This episode opens up the lore of Dathomir a little more, without over-explaining or making anything too neat. Although by necessity of the pacing for a 22-minute story, the “best” warriors the village has to offer are pretty terrible for the most part. This also seeps over into the matriarchal society-structure on display. It’s very fitting for the story and was working well under its own steam, but at times during ‘Monster’ it’s like watching a Star Wars tribute to the ‘Worm That Turned’ serial by The Two Ronnies.
But a visit to Dathomir by Dooku allows voice artist Corey Burton to go all in with his flawless performance or Christopher Lee’s character, and the lack of trust between him and Mother Talzin is palpable.
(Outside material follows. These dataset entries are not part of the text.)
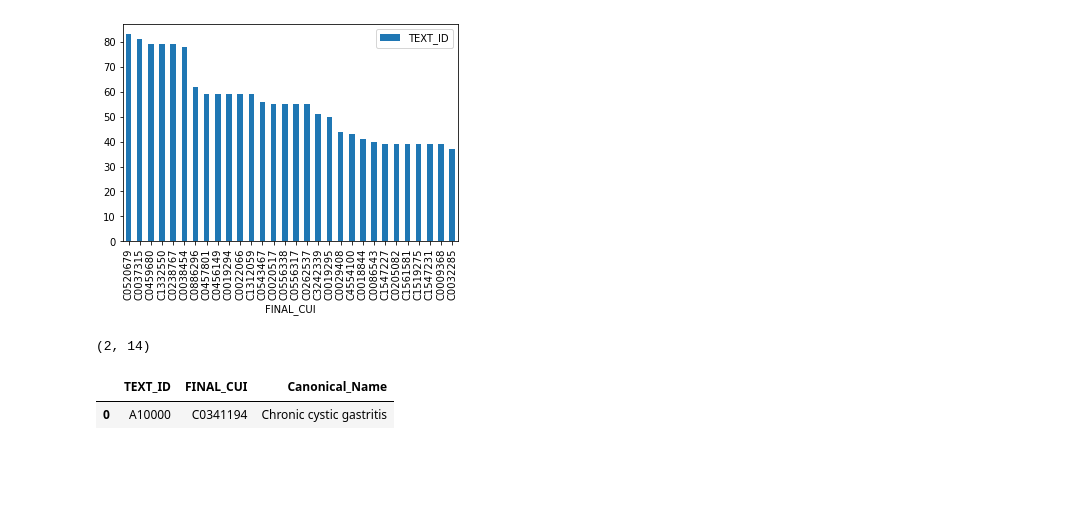
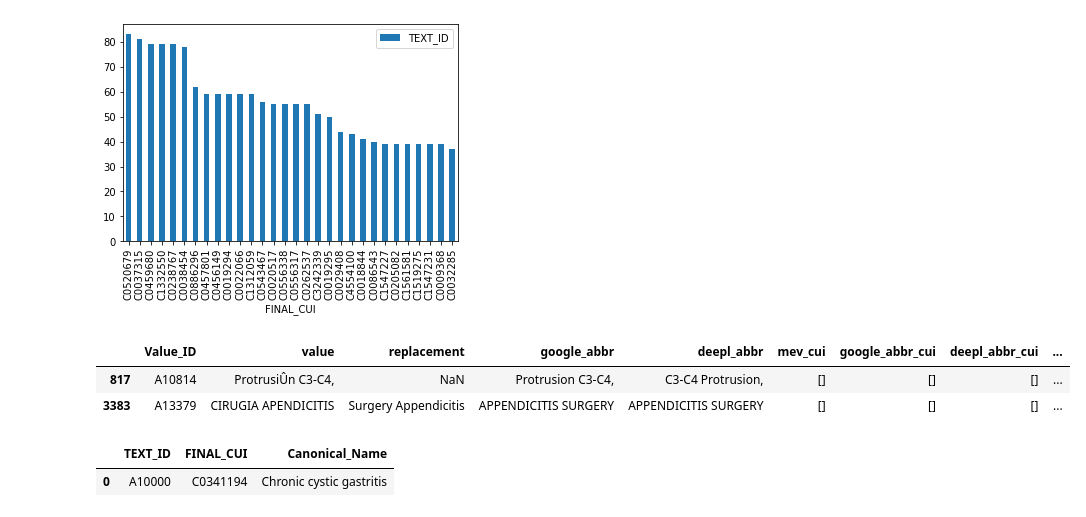
Before and after one commit to vyasakhilesh/biomed_entity_extraction, a Jupyter notebook: notebooks/data_analysis_comp.ipynb, the cells around one changed output. Cells and saved outputs as stored; diff of their text form; code cells hidden in the pictures; blank space fills up the shorter version.

```diff
--- a/notebooks/data_analysis_comp.ipynb
+++ b/notebooks/data_analysis_comp.ipynb
@@ -23,11 +32,13 @@ df_top.plot.bar()#x='lab', y='val', rot=0)
 <AxesSubplot:xlabel='FINAL_CUI'>
 [figure]
 # %%
-df[df['FINAL_CUI_len']==0][['Value_ID', 'value']].to_csv(path_output+'nothaving_cui.csv', encoding='utf-8',\
+df[df['FINAL_CUI_len']==0][['Value_ID', 'value','replacement']].to_csv(path_output+'nothaving_cui.csv', encoding='utf-8',\
     index=False)
-df[df['FINAL_CUI_len']==0].shape
+df[df['FINAL_CUI_len']==0]
 # %% [output]
-(2, 14)
+|  | Value_ID | value | replacement | google_abbr | deepl_abbr | mev_cui | google_abbr_cui | deepl_abbr_cui | ... |
+| 817 | A10814 | ProtrusiÛn C3-C4, | NaN | Protrusion C3-C4, | C3-C4 Protrusion, | [] | [] | [] | ... |
+| 3383 | A13379 | CIRUGIA APENDICITIS | Surgery Appendicitis | APPENDICITIS SURGERY | APPENDICITIS SURGERY | [] | [] | [] | ... |
 # %%
 df_id_cui_cn.head(1)
 # %% [output]
```
Also changed, not shown: parts of 2 cells of this notebook, 8 other files.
There’s also some outstanding lighting design, both in the ambient settings and the Magical Makeover Sequence™. The score picks up choral cues now to complement Savage’s presence, and there’s the feeling that this is a key point in the war.
It certainly is for the Jedi who are about to be in the middle of Opress’ first test-run…
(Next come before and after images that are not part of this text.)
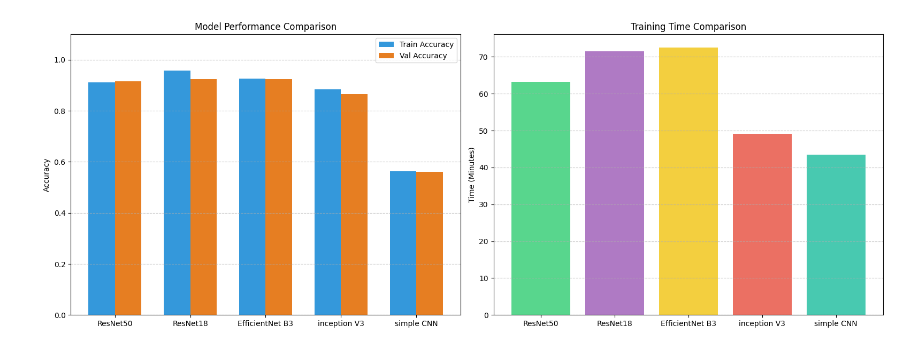
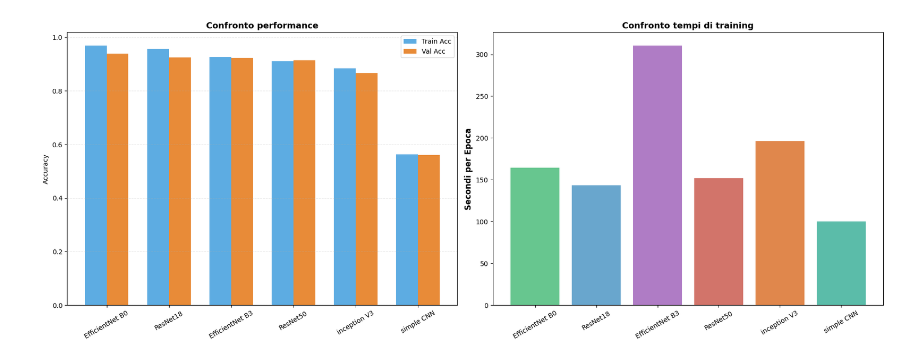
Before and after one commit to andreaspagnolo/progetto_aml, a Jupyter notebook: compare_fineTuning_models.ipynb, the cells around one changed output. Drawn from its saved outputs; the diff is of its cells as text; code cells hidden in the pictures.

Commit message:
fix plot time of training normalize for the epoch

```diff
--- a/compare_fineTuning_models.ipynb
+++ b/compare_fineTuning_models.ipynb
@@ -8,67 +8,85 @@ models_data = [
         "name": "ResNet50",
         "train_acc": 0.9112,
         "val_acc": 0.9151,
-        "time_min": 63.18
+        "time_min": 63.18,
+        "epochs": 25
     },
     {
-        "name": "ResNet18",
+        "name": "ResNet18", # da sistemare eseguendo su kaggle
         "train_acc": 0.9569,
         "val_acc": 0.9246,
-        "time_min": 71.58
+        "time_min": 71.58,
+        "epochs": 30
     },
     {
         "name": "EfficientNet B3",
         "train_acc": 0.9262,
         "val_acc": 0.9237,
-        "time_min": 72.5
+        "time_min": 72.5,
+        "epochs": 14
     },
     {
         "name": "inception V3",
         "train_acc": 0.8848,
         "val_acc": 0.8657,
-        "time_min": 49.08
+        "time_min": 49.08,
+        "epochs": 15
     },
     {
         "name": "simple CNN",
         "train_acc": 0.5630,
         "val_acc": 0.5615,
-        "time_min": 43.50
+        "time_min": 43.50,
+        "epochs": 26
+    },
+    {
+        "name": "EfficientNet B0",
+        "train_acc": 0.9701,
+        "val_acc": 0.9402,
+        "time_min": 79.59,
+        "epochs": 29
     }
 ]
 
-# Extracting lists for plotting
+# Ordiniamo i modelli per accuratezza di validazione decrescente
+models_data = sorted(models_data, key=lambda x: x['val_acc'], reverse=True)
+
 names = [m["name"] for m in models_data]
 train_accs = [m["train_acc"] for m in models_data]
 val_accs = [m["val_acc"] for m in models_data]
-times = [m["time_min"] for m in models_data]
+total_times = [m["time_min"] for m in models_data]
+epochs = [m["epochs"] for m in models_data]
+
+# Calcoliamo il tempo medio per singola epoca (in secondi)
+time_per_epoch_sec = [(m["time_min"] * 60) / m["epochs"] for m in models_data]
 
 # 2. PLOTTING
-fig, (ax1, ax2) = plt.subplots(1, 2, figsize=(16, 6))
+fig, (ax1, ax2) = plt.subplots(1, 2, figsize=(18, 7))
 x = np.arange(len(names))
 width = 0.35
 
-# --- Plot 1: Accuracy Comparison ---
-ax1.bar(x - width/2, train_accs, width, label='Train Accuracy', color='#3498db')
-ax1.bar(x + width/2, val_accs, width, label='Val Accuracy', color='#e67e22')
+# --- Grafico 1: Accuratezza (Ordinata) ---
+ax1.bar(x - width/2, train_accs, width, label='Train Acc', color='#3498db', alpha=0.8)
+ax1.bar(x + width/2, val_accs, width, label='Val Acc', color='#e67e22', alpha=0.9)
+ax1.set_ylabel('Accuracy')
+ax1.set_title('Confronto performance', fontsize=13, fontweight='bold')
+ax1.set_xticks(x)
+ax1.set_xticklabels(names, rotation=30)
+ax1.legend()
+ax1.grid(axis='y', linestyle='--', alpha=0.3)
 
-ax1.set_ylabel('Accuracy')
-ax1.set_title('Model Performance Comparison')
-ax1.set_xticks(x)
-ax1.set_xticklabels(names)
-ax1.set_ylim(0, 1.1) # Accuracies are between 0 and 1
-ax1.legend()
-ax1.grid(axis='y', linestyle='--', alpha=0.7)
+colori = ['#27ae60', '#2980b9', '#8e44ad', '#c0392b', '#d35400', '#16a085']
 
-# --- Plot 2: Training Time Comparison ---
-colors = ['#2ecc71', '#9b59b6', '#f1c40f', '#e74c3c', '#1abc9c']
-ax2.bar(names, times, color=colors[:len(names)], alpha=0.8)
+# Barre: Tempo per singola epoca
+bars = ax2.bar(x, time_per_epoch_sec, color=colori, alpha=0.7, label='Secondi per Epoca')
+ax2.set_ylabel('Secondi per Epoca', fontsize=12, fontweight='bold')
+ax2.tick_params(axis='y')
 
-ax2.set_ylabel('Time (Minutes)')
-ax2.set_title('Training Time Comparison')
-ax2.grid(axis='y', linestyle='--', alpha=0.7)
-
+ax2.set_title('Confronto tempi di training', fontsize=13, fontweight='bold')
+ax2.set_xticks(x)
+ax2.set_xticklabels(names, rotation=30)
 
 plt.tight_layout()
 plt.show()
 # %% [output]
-[figure, old version]
+[figure, new version]
```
Witches Of The Mist (2011)
Season 3, Episode 14. Written by Katie Lucas, directed by Giancarlo Volpe.
“The path to evil may bring great power, but not loyalty.”
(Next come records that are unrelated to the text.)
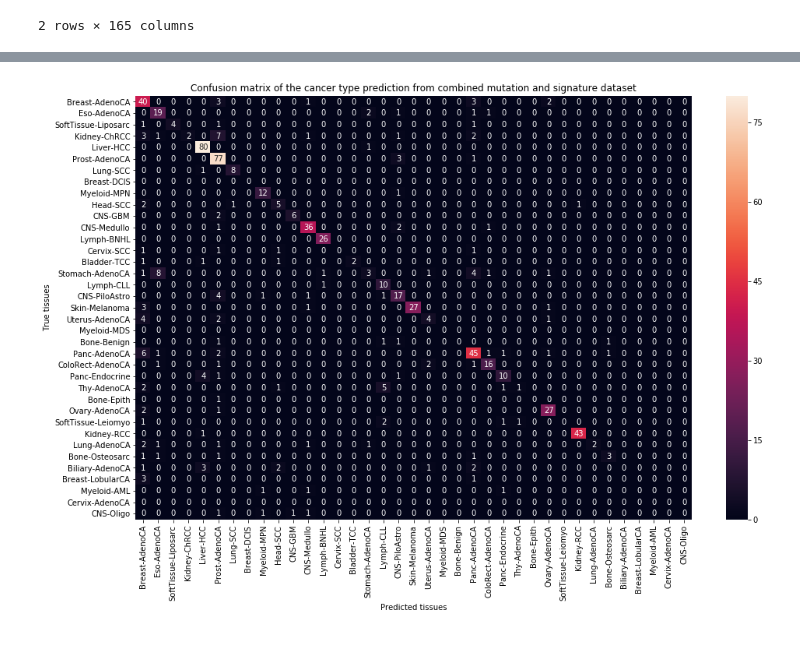
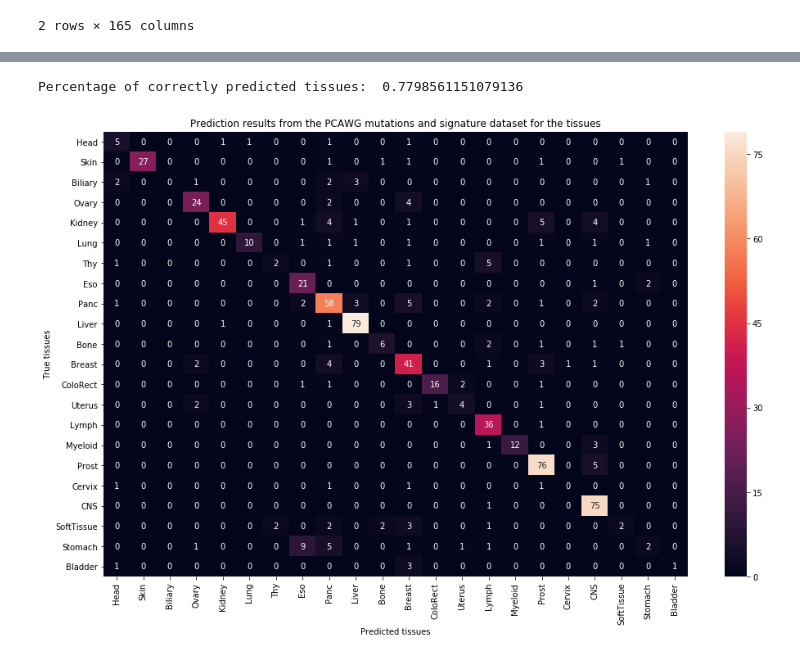
Before and after one commit to Lepardi/LSI31003-group-work, a Jupyter notebook: MachineLearning_inMolecularBiology2020_GroupProject.ipynb, the cells around one changed output, grey strips where cells are left out. Cells and saved outputs as stored; diff of their text form; code cells hidden in the pictures.

```diff
--- a/MachineLearning_inMolecularBiology2020_GroupProject.ipynb
+++ b/MachineLearning_inMolecularBiology2020_GroupProject.ipynb
@@ -280,18 +312,3 @@ nonPCAWG_wgs_mutVal.head(2)
-# %%
-nonPCAWG_wgs_mutVal = nonPCAWG_wgs_mut.drop(["Mutation type", "Trinucleotide"], axis = 1)
-types = list(nonPCAWG_wgs_mutVal.columns[61:].str.split("::").str[0])
-nonPCAWG_wgs_mutVal = nonPCAWG_wgs_mutVal.T
-nonPCAWG_wgs_mutVal["type"] = nonPCAWG_wgs_mutVal.index.str.split("::").str[0]
-nonPCAWG_wgs_mutVal = nonPCAWG_wgs_mutVal.iloc[61:]
-nonPCAWG_wgs_mutVal["tissue"] = [type.split("-")[0] for type in types]
-
-tissues = PCAWG_wgs_mutT["tissue"].values
-indexes = []
-for i in range(len(nonPCAWG_wgs_mutVal)):
-    if nonPCAWG_wgs_mutVal.iloc[i]["tissue"] in tissues:
-        indexes.append(i)
-
-nonPCAWG_wgs_mutVal = nonPCAWG_wgs_mutVal.iloc[indexes]
 # %%
 nonPCAWG_wgs_mutVal.head(2)
 # %% [output]
@@ -519,24 +566,19 @@ PCAWG_wgs_act.head()
 # %%
 #Get the shared tissue types from the PCAWG and nonPCAWG activity data
-PCAWGtissues = set(PCAWG_wgs_act["Cancer Types"].values)
-nonPCAWGtissues = set(nonPCAWG_wgs_act["Cancer Types"].values)
+PCAWGtypes = set(PCAWG_wgs_act["Cancer Types"].values)
+nonPCAWGtypes = set(nonPCAWG_wgs_act["Cancer Types"].values)
 
-PCAWGtissues = [type.split("-")[0] for type in PCAWGtissues]
-print(PCAWGtissues)
-print()
-nonPCAWGtissues = [type.split("-")[0] for type in nonPCAWGtissues]
-print(nonPCAWGtissues)
+PCAWGtissues = [type.split("-")[0] for type in PCAWGtypes]
+nonPCAWGtissues = [type.split("-")[0] for type in nonPCAWGtypes]
 
-print()
 actShared = []
 for tissue in nonPCAWGtissues:
     if (tissue in PCAWGtissues):
         actShared.append(tissue)
-print(actShared)
 
 rowsToKeep = []
 for i in range(61, len(nonPCAWG_wgs_act)):
-    if nonPCAWG_wgs_act.iloc[61]["Cancer Types"].split("-")[0] in actShared:
+    if nonPCAWG_wgs_act.iloc[i]["Cancer Types"].split("-")[0] in actShared:
         rowsToKeep.append(i)
 
 nonPCAWG_wgs_actVal = nonPCAWG_wgs_act.iloc[rowsToKeep]
@@ -675,14 +705,38 @@ print(score)
+# %%
+#Random forest classifier for the combined dataset of mutations and signatures using the tissues as labels
+y = mergedNorm['tissue'] #Labels
+X = mergedNorm.drop(["index",'type', "tissue", 'Cancer Types'], axis = 1) #Data
+#split the dataset to train and test data, the library can do this automatically
+train_X, test_X, train_y, test_y = train_test_split(X, y, test_size=0.25, random_state=0)
+
+parameters = {'bootstrap': False,
+              'min_samples_leaf': 3,
+              'n_estimators': 50,
+              'min_samples_split': 10,
+              'max_features': 'sqrt',
+              'max_depth': 12,
+              'max_leaf_nodes': None}
+
+
+RF_model = RandomForestClassifier(**parameters)
+RF_model.fit(train_X, train_y)
+
+RF_predictions = RF_model.predict(test_X)
+score = accuracy_score(test_y ,RF_predictions)
+print("Percentage of correctly predicted tissues: ", score)
+# %% [output]
+Percentage of correctly predicted tissues:  0.7798561151079136
 # %%
 cancer_type = list(set(y))
 cm = np.array(confusion_matrix(test_y, RF_predictions, labels=cancer_type))
 confusion = pd.DataFrame(cm, index=cancer_type, columns=cancer_type)
 
 fig, ax = plt.subplots(figsize = (16,10))
 ax = sns.heatmap(confusion, annot=True)
 ax.set_ylabel("True tissues")
 ax.set_xlabel("Predicted tissues")
-ax.set_title("Confusion matrix of the cancer type prediction from combined mutation and signature dataset")
+ax.set_title("Prediction results from the PCAWG mutations and signature dataset for the tissues")
 
 plt.show()
 # %% [output]
-[figure, old version]
+[figure, new version]
```
Also changed, not shown: parts of 45 cells of this notebook.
The Jedi council are alerted to a new threat in their midst by the massacre on Devaron. While Count Dooku further trains his assassin in the ways of the Dark Side, Anakin Skywalker and Obi-Wan Kenobi investigate reports of a lightsaber-wielding Zabrak by visiting Dathomir, and the former clan of one Darth Maul…
Before we plunge into the carnage (and what carnage), it’s worth noting that the opening minutes of ‘Witches Of The Mist’ feature a quartet of familiar faces (well, helmets) as the bodies of two Jedi are returned to the temple. Striding grimly down the ramp with the caskets come the familiar markings of Delta Squad, the special operations clones from Lucasarts’ 2005 game, Republic Commando.
To know these players exist ‘in canon’ caused quite the excitement at the time, particularly since seeing them on screen meant the animation models were completed – a significant step toward them returning in the future. Alas this wasn’t to be, although we do get a commando, separated from a different squad, in the fifth season. With the upcoming return of The Clone Wars on the Disney+ streaming platform, we can only keep our fingers crossed that Boss, Sev, Fixer and Scorch might get a chance to show their skills once again.
Shortly after this cameo, it’s all kicking off on Serenno. Our aspirant Sith Lord Count Dooku puts Savage Opress through his paces in a dark parallel of Luke Skywalker’s training on Dagobah. As this blunt instrument becomes gradually sharpened, Ms Ventress decides that the time is right to strike (it turns out this wasn’t exactly a long-term plan), and sneaks aboard Dooku’s cruiser to face him alongside her brainwashed ally. But trust is in shorter supply than patience round these parts, and before long the three of them are at each other’s throats in a desperate free-for all.
Naturally this is the optimal time for Anakin and Obi-Wan to arrive, their blue lightsabers adding some variation to the flurry of red. The direction and fight choreography throughout this climactic sequence is outstanding, and even though everyone lives to fight another day it’s a remarkably tense battle.
Even though the visuals of this trilogy have brought new places and faces to the galaxy, Katie Lucas’ writing here is undoubtedly, instinctively Star Wars. Long may that continue.
And if you think magic potions and enchanted vibro-axes are a big ask of an audience’s suspension of disbelief, just wait until you visit a planet which only exists in the Force…